Morning Plenary Lecture
The use of mathematical models to understand and control viral pathogens
Abstract: Scientists studying infectious diseases talk about three epidemiological transitions: the first during the time of animal domestication and human population growth, when infectious diseases were able to establish in human populations, the second during the industrial revolution, when infectious diseases started to be better controlled through improved sanitation measures, and the third just recently as the burden of infectious diseases started to rise again due to the spread of drug resistance and increased urbanization, among other factors. In my talk, I will focus on how mathematical models can be used to better understand the propagation and spread of diseases belonging to the third transition. First, I will focus on dengue dynamics in Thailand, where the burden of the disease has increased and the average age of infected cases has doubled over the last 30 years. I will show how a mathematical model can parsimoniously explain these data and elaborate on the implications of this model for the development of dengue control strategies. Second, I will focus on how mathematical models can be used to understand how viruses, such as influenza and norovirus, evolve over time and how this evolution will affect the possibility of becoming reinfected. Specifically, I will present how using a framework based on a dimensionless number (a concept frequently used in physics) can help us anticipate how quickly viruses will diversify, and what we can do from a public health perspective to reduce viral diversification rates. Together, these two examples illustrate how viruses can rapidly change over time- either in their disease dynamics or in their population structure- and how mathematical models can be used to understand these changes and, equally importantly, to guide us in developing smart, but possibly counterintuitive, control measures.
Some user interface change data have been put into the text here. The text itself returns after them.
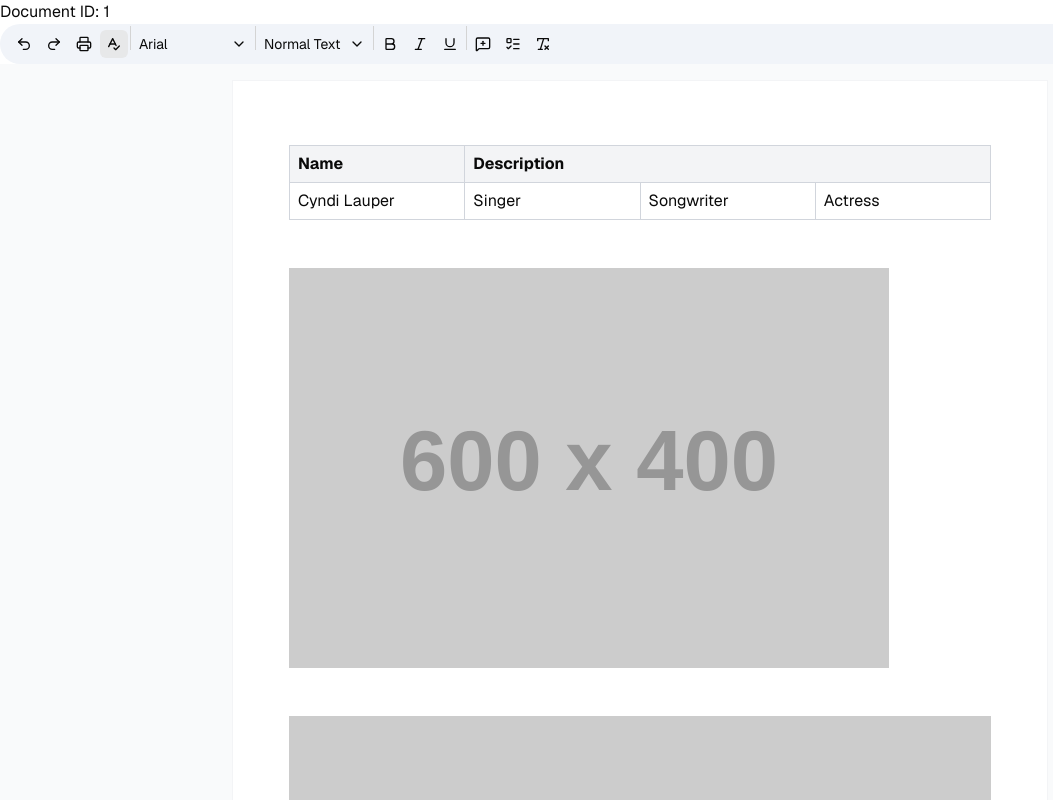
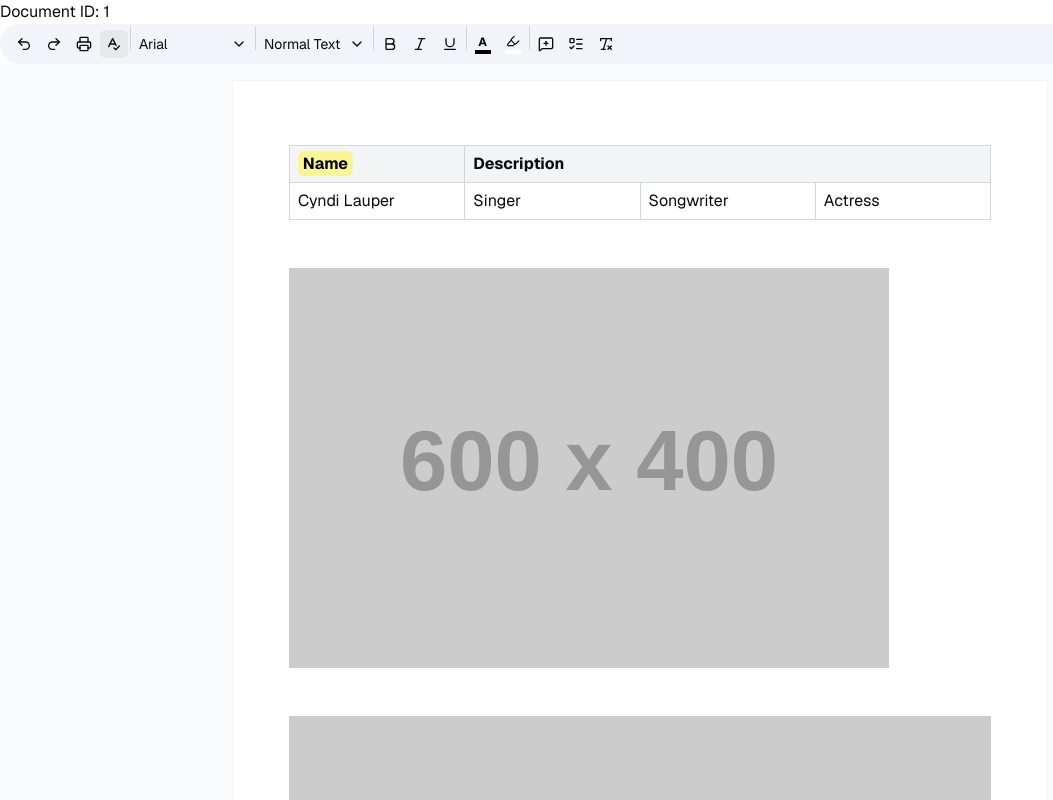
Before and after one commit to DenisDolgov/docs-app, a Next.js app: page /documents/1 in a window 1280 px wide. Shown: the top 800 px of the page, without its empty margins (0-1053 px from the left). Built offline with nearby package versions, Linux system fonts and the light colour scheme.

Commit message:
feat(editor): text color and highlight

```diff
--- a/app/documents/[documentId]/editor.tsx
+++ b/app/documents/[documentId]/editor.tsx
@@ -1,5 +1,6 @@
 'use client';
 
+import Highlight from '@tiptap/extension-highlight';
 import Image from '@tiptap/extension-image';
 import { TaskItem, TaskList } from '@tiptap/extension-list';
 import { TableKit } from '@tiptap/extension-table';
@@ -10,6 +11,7 @@ import StarterKit from '@tiptap/starter-kit';
 
 import { useEditorStore } from '@/store/use-editor-store';
 
+// todo use tiptap hooks for state sharing
 export const Editor = () => {
   const { setEditor } = useEditorStore();
 
@@ -62,12 +64,13 @@ export const Editor = () => {
       }),
       Underline,
       TextStyleKit,
+      Highlight.configure({ multicolor: true }),
     ],
     content:
       '<table>\n' +
       '          <tbody>\n' +
       '            <tr>\n' +
-      '              <th>Name</th>\n' +
+      '              <th><mark>Name</mark></th>\n' +
       '              <th colspan="3">Description</th>\n' +
       '            </tr>\n' +
       '            <tr>\n' +
--- a/app/documents/[documentId]/toolbar.tsx
+++ b/app/documents/[documentId]/toolbar.tsx
@@ -4,6 +4,7 @@ import type { Level } from '@tiptap/extension-heading';
 import {
   BoldIcon,
   ChevronDownIcon,
+  HighlighterIcon,
   ItalicIcon,
   ListTodoIcon,
   type LucideIcon,
@@ -15,6 +16,12 @@ import {
   UnderlineIcon,
   Undo2Icon,
 } from 'lucide-react';
+import {
+  CirclePicker,
+  type Color,
+  type ColorResult,
+  SketchPicker,
+} from 'react-color';
 
 import {
   DropdownMenu,
@@ -24,6 +31,58 @@ import {
 import { Separator } from '@/components/ui/separator';
 import { cn } from '@/lib/utils';
 import { useEditorStore } from '@/store/use-editor-store';
+
+const HighlightColorButton = () => {
+  const { editor } = useEditorStore();
+
+  const value: Color = editor?.getAttributes('highlight').color || '#ffffff';
+
+  const onChange = (color: ColorResult) => {
+    editor?.chain().focus().toggleHighlight({ color: color.hex }).run();
+  };
+
+  return (
+    <DropdownMenu>
+      <DropdownMenuTrigger className="h-7 min-w-7 shrink-0 flex flex-col items-center justify-between rounded-sm hover:bg-neutral-200/80 px-1.5 py-1 overflow-hidden text-sm">
+        <HighlighterIcon className="size-3.5" />
+        <div
+          className="h-1 w-full"
+          style={{ backgroundColor: value.toString() }}
+        />
+      </DropdownMenuTrigger>
+      <DropdownMenuContent className="w-auto">
+        <SketchPicker color={value} onChange={onChange} />
+      </DropdownMenuContent>
+    </DropdownMenu>
+  );
+};
+
+const TextColorButton = () => {
+  const { editor } = useEditorStore();
+
+  const value: Color = editor?.getAttributes('textStyle').color || '#000000';
+
+  const onChange = (color: ColorResult) => {
+    editor?.chain().focus().setColor(color.hex).run();
+  };
+
+  return (
+    <DropdownMenu>
+      <DropdownMenuTrigger className="h-7 min-w-7 shrink-0 flex flex-col items-center justify-between rounded-sm hover:bg-neutral-200/80 px-1.5 py-1 overflow-hidden text-sm">
+        <span className="text-xs font-bold" style={{ color: value.toString() }}>
+          A
+        </span>
+        <div
+          className="h-1 w-full"
+          style={{ backgroundColor: value.toString() }}
+        />
+      </DropdownMenuTrigger>
+      <DropdownMenuContent className="w-auto">
+        <SketchPicker color={value} onChange={onChange} />
+      </DropdownMenuContent>
+    </DropdownMenu>
+  );
+};
 
 const HeadingLevelButton = () => {
   const { editor } = useEditorStore();
@@ -241,6 +300,9 @@ export const Toolbar = () => {
         <ToolbarButton key={item.label} {...item} />
       ))}
       <Separator orientation="vertical" className="h-6 bg-neutral-300" />
+      <TextColorButton />
+      <HighlightColorButton />
+      <Separator orientation="vertical" className="h-6 bg-neutral-300" />
       {sections[2].map((item) => (
         <ToolbarButton key={item.label} {...item} />
       ))}
--- a/app/globals.css
+++ b/app/globals.css
@@ -386,4 +386,12 @@
     outline: 1px solid rgba(0, 0, 0, 0.25);
     border-radius: 0.125rem;
   }
+
+  /* Highlight-specific styling */
+  mark {
+    background-color: #faf594;
+    border-radius: 0.4rem;
+    box-decoration-break: clone;
+    padding: 0.1rem 0.3rem;
+  }
 }
--- a/package.json
+++ b/package.json
@@ -16,6 +16,7 @@
     "@base-ui/react": "^1.7.0",
     "@shadcn/react": "^0.3.0",
     "@tiptap/extension-heading": "^3.31.0",
+    "@tiptap/extension-highlight": "^3.31.0",
     "@tiptap/extension-image": "^3.30.6",
     "@tiptap/extension-list": "^3.30.6",
     "@tiptap/extension-table": "^3.30.6",
@@ -24,6 +25,7 @@
     "@tiptap/pm": "^3.30.2",
     "@tiptap/react": "^3.30.2",
     "@tiptap/starter-kit": "^3.30.2",
+    "@types/react-color": "^3.0.13",
     "class-variance-authority": "^0.7.1",
     "clsx": "^2.1.1",
     "cmdk": "^1.1.1",
@@ -33,6 +35,7 @@
     "lucide-react": "^1.33.0",
     "next": "16.3.1",
     "react": "19.2.8",
+    "react-color": "^2.19.3",
     "react-day-picker": "^10.0.1",
     "react-dom": "19.2.8",
     "react-resizable-panels": "^4.12.3",
```
Also changed, not shown: 1 other file (tests, documents, lock files or other folders).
Biosketch: Dr. Katia Koelle received her Ph.D. from the Department of Ecology and Evolutionary Biology at the University of Michigan in 2005. She was advised by Mercedes Pascual on her dissertation topic, which focused on the role that climate plays in the disease dynamics of cholera. Dr. Koelle then continued her work in disease ecology at the Center for Infectious Disease Dynamics at Penn State. While there, her research started to focus on rapidly evolving RNA viruses such as influenza. In 2007, she joined the Biology faculty at Duke University. Since then, she has continued to work on using mathematical and statistical approaches to better understand viral evolution and disease dynamics. Beyond influenza, she has focused on using models to look at the changing patterns of dengue epidemics and to explore the diversity of evolutionary patterns observed in viruses. Her work also addresses how an improved understanding of these patterns can be used to guide disease control strategies. She teaches a class on mathematical models in biology, as well as classes on disease ecology and evolution.